Monday, June 20, 2016
...that there will be some degree of disapproval from the management, rather than accolades for being so diligent, hardworking and conscientious. I was recently 'counseled' for getting overtime, due to trying to finish tasks, in an effort to clean up after myself rather than leave stuff someone else has to deal with. Making it a certainty there will be repercussions for the latest infraction: working well past the scheduled time for leaving.

I worked over twelve hours on Saturday, getting the prep. area cleaned up and materials put away. Making ready for getting started on Sunday. And went in on Sunday morning to do it all over again. Working over eleven hours, including getting fresh flowers displayed in the floral area. No one else there to do it, with the 'Flower Man' taking a few days off. Freight piles up in the cooler, and needs to be prepped and put out on the sales floor: none of it will sell left in the stock room, where customers cannot access.

In looking at my time, I have put in over twenty four hours in two days. So it's probably going to come back to bite me on the behind at some point...I don't know if there is actually any way to do the right thing here: either do a shoddy job, with work left undone, or do it to the best of your ability and know management will still be critical, unwilling to say: "Great work! Thanks! Here's your little pat on the back!"

Trying to get it all done, so everything is ship-shape, meeting the high standards the company sets to be fully in business, prepared to sell. Seems like it never gets all done, you never finish, completely. I am reminded of living in a house with small children. You hope they will and sleep soundly to give you a chance to get all the clothes washed and put away. You deliberately put them to bed early to give yourself the opportunity to get all their flotsam and jetsam picked up and put away before it starts over.

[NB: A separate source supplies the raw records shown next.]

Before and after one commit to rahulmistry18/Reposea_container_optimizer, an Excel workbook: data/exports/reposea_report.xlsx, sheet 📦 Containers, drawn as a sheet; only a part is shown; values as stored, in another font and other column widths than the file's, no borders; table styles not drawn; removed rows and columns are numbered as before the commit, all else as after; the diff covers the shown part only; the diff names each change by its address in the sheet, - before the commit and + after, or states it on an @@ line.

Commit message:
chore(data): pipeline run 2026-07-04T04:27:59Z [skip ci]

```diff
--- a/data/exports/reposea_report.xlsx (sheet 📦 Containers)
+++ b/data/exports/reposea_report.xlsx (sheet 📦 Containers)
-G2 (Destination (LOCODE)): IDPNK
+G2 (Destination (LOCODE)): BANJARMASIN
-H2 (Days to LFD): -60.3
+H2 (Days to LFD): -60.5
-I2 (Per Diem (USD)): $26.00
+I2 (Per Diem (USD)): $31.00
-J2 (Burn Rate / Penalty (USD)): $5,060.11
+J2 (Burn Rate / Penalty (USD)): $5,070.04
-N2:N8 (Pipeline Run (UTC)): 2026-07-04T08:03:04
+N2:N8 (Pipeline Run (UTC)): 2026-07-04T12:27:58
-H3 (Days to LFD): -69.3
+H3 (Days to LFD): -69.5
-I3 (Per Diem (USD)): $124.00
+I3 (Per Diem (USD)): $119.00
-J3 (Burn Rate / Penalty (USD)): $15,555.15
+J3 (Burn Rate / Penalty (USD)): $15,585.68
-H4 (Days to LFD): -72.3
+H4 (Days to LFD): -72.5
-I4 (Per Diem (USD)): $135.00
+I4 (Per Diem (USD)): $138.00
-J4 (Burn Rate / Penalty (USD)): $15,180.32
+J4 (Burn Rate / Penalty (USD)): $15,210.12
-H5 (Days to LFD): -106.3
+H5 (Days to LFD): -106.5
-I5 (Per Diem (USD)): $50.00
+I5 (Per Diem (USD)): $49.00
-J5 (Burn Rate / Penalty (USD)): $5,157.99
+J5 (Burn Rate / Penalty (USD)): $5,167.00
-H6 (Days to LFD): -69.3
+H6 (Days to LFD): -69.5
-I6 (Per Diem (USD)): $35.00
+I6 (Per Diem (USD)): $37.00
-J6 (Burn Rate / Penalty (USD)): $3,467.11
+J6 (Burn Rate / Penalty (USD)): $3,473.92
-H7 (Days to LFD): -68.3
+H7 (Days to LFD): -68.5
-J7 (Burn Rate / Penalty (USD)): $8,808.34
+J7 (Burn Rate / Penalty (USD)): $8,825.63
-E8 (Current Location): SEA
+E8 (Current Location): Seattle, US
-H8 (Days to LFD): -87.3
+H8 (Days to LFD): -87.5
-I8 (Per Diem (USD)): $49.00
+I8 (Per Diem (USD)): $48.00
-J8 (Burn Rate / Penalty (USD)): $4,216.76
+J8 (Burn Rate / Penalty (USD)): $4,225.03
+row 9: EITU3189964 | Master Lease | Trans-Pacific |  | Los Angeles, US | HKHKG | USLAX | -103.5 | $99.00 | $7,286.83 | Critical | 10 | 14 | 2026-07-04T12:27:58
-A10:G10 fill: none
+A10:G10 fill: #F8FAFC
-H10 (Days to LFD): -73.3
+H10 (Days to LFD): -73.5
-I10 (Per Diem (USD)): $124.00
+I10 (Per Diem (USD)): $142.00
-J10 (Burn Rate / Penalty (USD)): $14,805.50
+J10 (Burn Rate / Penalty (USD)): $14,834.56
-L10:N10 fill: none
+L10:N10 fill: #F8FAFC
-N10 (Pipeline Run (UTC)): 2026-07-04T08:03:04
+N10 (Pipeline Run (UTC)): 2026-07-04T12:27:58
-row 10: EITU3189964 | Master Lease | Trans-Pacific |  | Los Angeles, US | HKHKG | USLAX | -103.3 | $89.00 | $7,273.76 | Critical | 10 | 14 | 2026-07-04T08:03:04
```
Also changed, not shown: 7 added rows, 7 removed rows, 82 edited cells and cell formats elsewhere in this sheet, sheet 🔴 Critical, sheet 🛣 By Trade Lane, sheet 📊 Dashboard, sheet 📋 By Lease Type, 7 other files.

Everything I deal with at work is 'dated', most with a pretty narrow window of sales opportunity. So if it is not purchased within the predetermined framework, it goes in the trash. Many times things can be salvaged to be donated to the local food bank, but much is too perishable and is removed from inventory and discarded. (Yes, I know: hungry people everywhere. But if it is  not safe to eat, it is not eaten.)  This means those things you assembled on Saturday are either sold or thrown away on Tuesday. Which in turn means, you have to make more on Monday... endless ....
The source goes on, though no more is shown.